History, Department of


Date of this Version



A DISSERTATION Presented to the Faculty of The Graduate College in the University of Nebraska In Partial Fulfillment of Requirements For the Degree of Doctor of Philosophy, Department of History, Under the Supervision of Dr. James C. Olson. Lincoln, Nebraska: July, 1962

Copyright (c) 1963 Henry G. Waltmann


The present study focuses upon a significant, but neglected, aspect of Indian history — the inter-relation between the War and Interior departments and Indian policy. Some analysts have briefly mentioned the difficulty entailed in not having a clear understanding of which branch of government should act upon the tribes. “A cardinal error of the government," one prominent historian observes, "lay in tolerating a vague division of authority over the Indians between the war and interior department." Those primarily concerned with the Army's campaigns against hostile tribes have also mentioned the interdepartmental problem. "The Indian Bureau," one author states with obvious bias, "... hamstrung the Army right and left when it had the chance. Others more interested in the Indians' side of the story have cited the same difficulty, arraigning the Army for vindictiveness and interference. Still others, with greater objectivity, have summarized the contest between the departments over control of the Indian Bureau. By examining the question of Indian management during the generation after the Civil War in some detail, the author has endeavored to demonstrate the nature and significance of this dual system and its implications for the nation and its wards.
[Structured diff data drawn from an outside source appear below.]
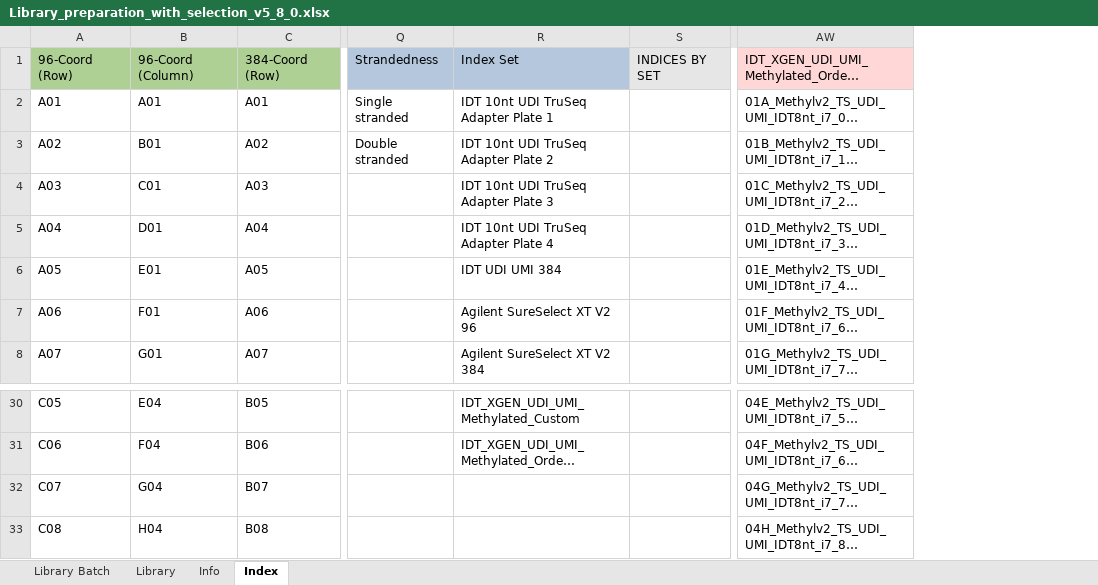
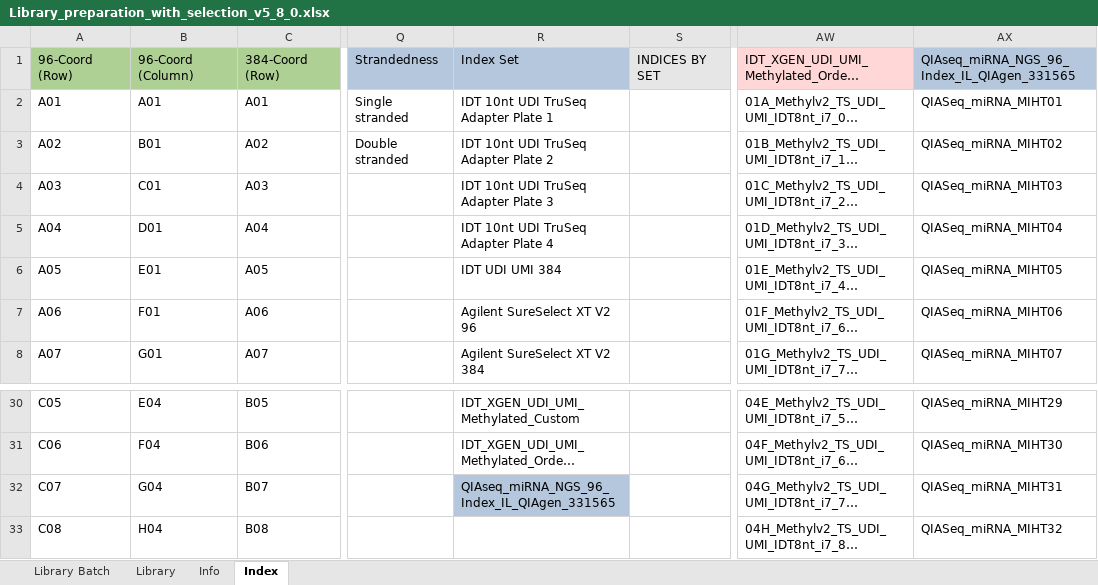
Before and after one commit to c3g/freezeman, an Excel workbook: backend/fms_core/static/submission_templates/Library_preparation_with_selection_v5_8_0.xlsx, sheet Index, drawn as a sheet; only a part is shown, gaps mark what is left out; long unchanged cells end in …; values as stored, in another font and other column widths than the file's, no borders; the diff names each change by its address in the sheet, - before the commit and + after, or states it on an @@ line.

Commit message:
Add index set to the library preparation with selection template too.

```diff
--- a/backend/fms_core/static/submission_templates/Library_preparation_with_selection_v5_8_0.xlsx (sheet Index)
+++ b/backend/fms_core/static/submission_templates/Library_preparation_with_selection_v5_8_0.xlsx (sheet Index)
+column AX, rows 1-8: QIAseq_miRNA_NGS_96_Index_IL_QIAgen_331565 | QIASeq_miRNA_MIHT01 | QIASeq_miRNA_MIHT02 | QIASeq_miRNA_MIHT03 | QIASeq_miRNA_MIHT04 | QIASeq_miRNA_MIHT05 | QIASeq_miRNA_MIHT06 | QIASeq_miRNA_MIHT07; rows 30-33: QIASeq_miRNA_MIHT29 | QIASeq_miRNA_MIHT30 | QIASeq_miRNA_MIHT31 | QIASeq_miRNA_MIHT32
-R32: (empty)
+R32: QIAseq_miRNA_NGS_96_Index_IL_QIAgen_331565
-R32 fill: none
+R32 fill: #B4C7DC
```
The period which has been chosen for analysis, 1865 to 1887, was decisive in the history of Indian-white relations, for it was in these years that westward expansion rapidly closed the frontier and increased inter-racial contacts. Prom the point of view of the red man, it was an era of social and cultural crisis and the last stage of white exploitation. For the government, it was a time of decision, because it was no longer possible to temporize with the Indian question. The passage of the Dawes Severalty Act of 1887, which established a general system of private land-ownership and citizenship for most Indians and which has been taken as the concluding point for this investigation, has commonly been interpreted as a turning point in Indian history.